%%

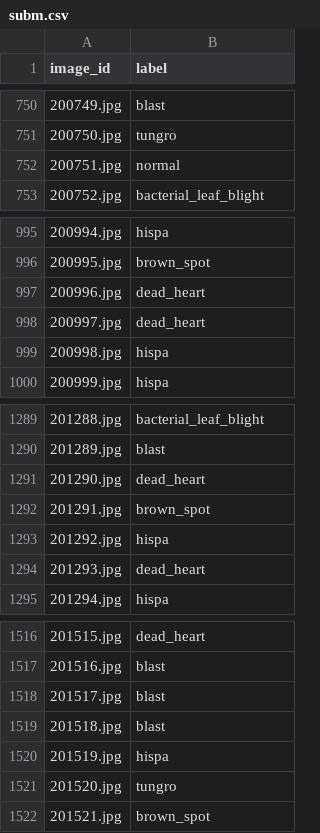
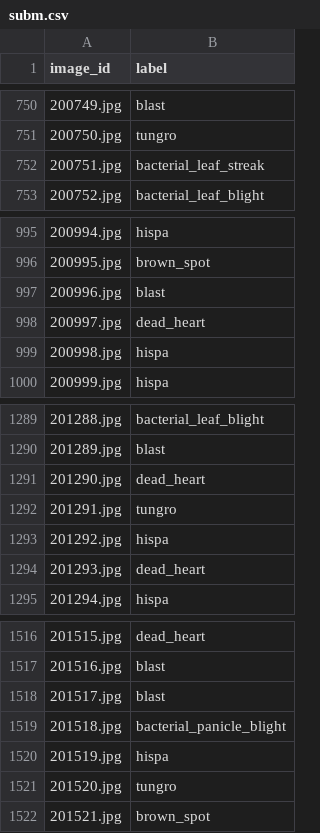
Before and after one commit to Pirner/data_science_notebooks, a CSV file: kaggle_competitions/paddy_doctor_paddy_disease_classification/subm.csv, drawn as a sheet; only a part is shown, gaps mark what is left out.

```diff
--- a/kaggle_competitions/paddy_doctor_paddy_disease_classification/subm.csv
+++ b/kaggle_competitions/paddy_doctor_paddy_disease_classification/subm.csv
@@ -751,3 +751,3 @@ image_id,label
 200750.jpg,tungro
-200751.jpg,normal
+200751.jpg,bacterial_leaf_streak
 200752.jpg,bacterial_leaf_blight
@@ -996,3 +996,3 @@ image_id,label
 200995.jpg,brown_spot
-200996.jpg,dead_heart
+200996.jpg,blast
 200997.jpg,dead_heart
@@ -1291,3 +1291,3 @@ image_id,label
 201290.jpg,dead_heart
-201291.jpg,brown_spot
+201291.jpg,tungro
 201292.jpg,hispa
@@ -1518,3 +1518,3 @@ image_id,label
 201517.jpg,blast
-201518.jpg,blast
+201518.jpg,bacterial_panicle_blight
 201519.jpg,hispa
```
Also changed, not shown: 1 other file.
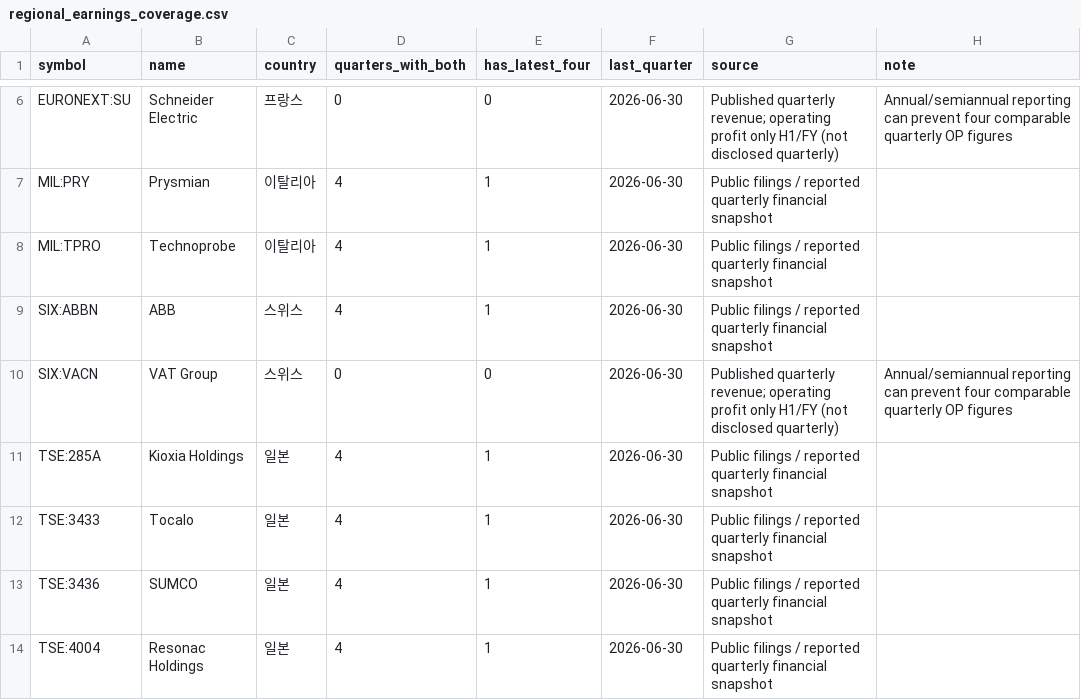
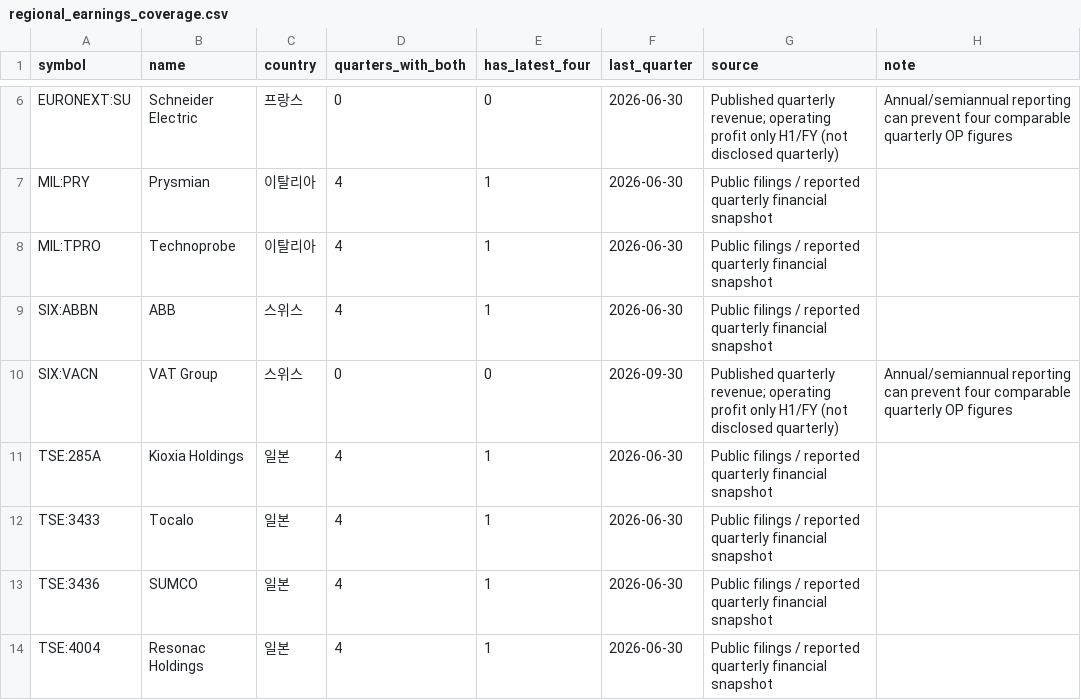
Before and after one commit to saewoo16/global-tech-terminal, a CSV file: data/regional_earnings_coverage.csv, drawn as a sheet; only a part is shown, gaps mark what is left out.

```diff
--- a/data/regional_earnings_coverage.csv
+++ b/data/regional_earnings_coverage.csv
@@ -9,3 +9,3 @@ MIL:TPRO,Technoprobe,이탈리아,4,1,2026-06-30,Public filings / reported quart
 SIX:ABBN,ABB,스위스,4,1,2026-06-30,Public filings / reported quarterly financial snapshot,
-SIX:VACN,VAT Group,스위스,0,0,2026-06-30,Published quarterly revenue; operating profit only H1/FY (not disclosed quarterly),Annual/semiannual reporting can prevent four comparable quarterly OP figures
+SIX:VACN,VAT Group,스위스,0,0,2026-09-30,Published quarterly revenue; operating profit only H1/FY (not disclosed quarterly),Annual/semiannual reporting can prevent four comparable quarterly OP figures
 TSE:285A,Kioxia Holdings,일본,4,1,2026-06-30,Public filings / reported quarterly financial snapshot,
```
Also changed, not shown: data/coverage.csv, 3 other files.
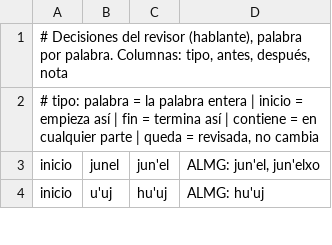
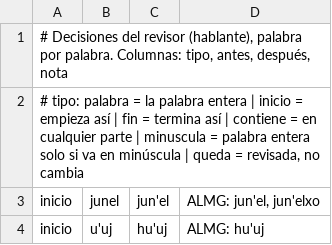
Before and after one commit to encuentrocondios/biblia-chuj-smi, a TSV file: tools/decisiones.tsv, drawn as a sheet; only a part is shown; the diff covers the shown part only.

```diff
--- a/tools/decisiones.tsv
+++ b/tools/decisiones.tsv
@@ -1,3 +1,3 @@
 # Decisiones del revisor (hablante), palabra por palabra. Columnas: tipo, antes, después, nota
-# tipo: palabra = la palabra entera | inicio = empieza así | fin = termina así | contiene = en cualquier parte | queda = revisada, no cambia
+# tipo: palabra = la palabra entera | inicio = empieza así | fin = termina así | contiene = en cualquier parte | minuscula = palabra entera solo si va en minúscula | queda = revisada, no cambia
 inicio	junel	jun'el	ALMG: jun'el, jun'elxo
```
Also changed, not shown: 45 added rows elsewhere in this file, 2 other files.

%%

_Problem description_
Search the records for lines holding the word "label", then copy each line you find.

_Reply_
@@ -751,3 +751,3 @@ image_id,label
@@ -996,3 +996,3 @@ image_id,label
@@ -1291,3 +1291,3 @@ image_id,label
@@ -1518,3 +1518,3 @@ image_id,label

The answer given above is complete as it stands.